But that’s just theft. There are many other crimes considered misdemeanors in Washington State. A DUI is a misdemeanor. Imagine an individual who decides to forgo the expensive cab ride in favor of driving drunk because he could get away with a DUI. Drug possession would fall under this banner, and there are many, even on the right, who would be fine with decriminalizing drug possession. But other potential crimes include assault, harassment, property destruction, and indecent exposure. All excusable given the right circumstances.
Under this law, Jean Valjean’s story would have been vastly different. In the original story, Valjean stole a loaf of bread to feed his starving family, was caught, paid his dues to society, and was unjustly chased for the rest of his life after trying to make a better life for himself. Under this new legislation, Valjean would have been able to continue a life of petty theft (at best), and never try to make anything of himself, because this was all he knew how to do. He never would have been able to recognize the injustice of a system that labels one a criminal for life despite having paid his debt to society - and despite knowing that what he was doing is probably wrong, he’d never have any reason to change.
A criminal of circumstance is still a criminal. We can be sympathetic to their plight without simultaneously encouraging their actions. Seattle has already show us just how bad a policy like this can make things with their abdication of responsibility of the Capitol Hill neighborhood earlier this year. Decriminalizing crime has immediate dire consequences that for some reason are a blind spot to this council. We can only hope that the proposal fails miserably so that we don’t see this type of policy spring up around the country.
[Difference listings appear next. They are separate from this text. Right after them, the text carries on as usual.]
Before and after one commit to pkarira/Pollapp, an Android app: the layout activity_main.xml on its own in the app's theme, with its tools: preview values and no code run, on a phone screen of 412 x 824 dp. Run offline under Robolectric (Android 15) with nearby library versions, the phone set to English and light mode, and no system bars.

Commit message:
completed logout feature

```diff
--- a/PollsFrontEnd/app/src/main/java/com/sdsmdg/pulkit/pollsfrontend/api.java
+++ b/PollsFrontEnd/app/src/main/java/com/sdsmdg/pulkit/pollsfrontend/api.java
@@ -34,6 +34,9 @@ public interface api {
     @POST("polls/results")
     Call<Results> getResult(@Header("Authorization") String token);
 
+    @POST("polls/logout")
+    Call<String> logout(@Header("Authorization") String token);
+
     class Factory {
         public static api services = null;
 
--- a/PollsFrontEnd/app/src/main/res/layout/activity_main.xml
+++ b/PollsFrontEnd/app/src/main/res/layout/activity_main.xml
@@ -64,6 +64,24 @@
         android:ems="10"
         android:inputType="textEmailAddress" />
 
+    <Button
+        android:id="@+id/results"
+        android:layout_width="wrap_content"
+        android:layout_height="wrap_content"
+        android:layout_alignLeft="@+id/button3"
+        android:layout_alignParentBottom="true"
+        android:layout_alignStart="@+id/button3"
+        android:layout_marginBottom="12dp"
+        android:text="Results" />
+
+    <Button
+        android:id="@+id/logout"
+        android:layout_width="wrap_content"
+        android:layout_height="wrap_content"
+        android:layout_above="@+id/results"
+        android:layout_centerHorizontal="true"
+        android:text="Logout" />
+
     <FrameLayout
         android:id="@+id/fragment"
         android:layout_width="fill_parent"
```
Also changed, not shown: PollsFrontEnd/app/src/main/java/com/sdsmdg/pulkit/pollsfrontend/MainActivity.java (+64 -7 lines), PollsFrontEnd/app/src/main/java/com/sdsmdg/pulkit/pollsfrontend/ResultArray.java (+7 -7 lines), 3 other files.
Izzo Zwiren is the host of The Jewish Living Podcast, where he and his guests delve into any and all areas of Orthodox Judaism.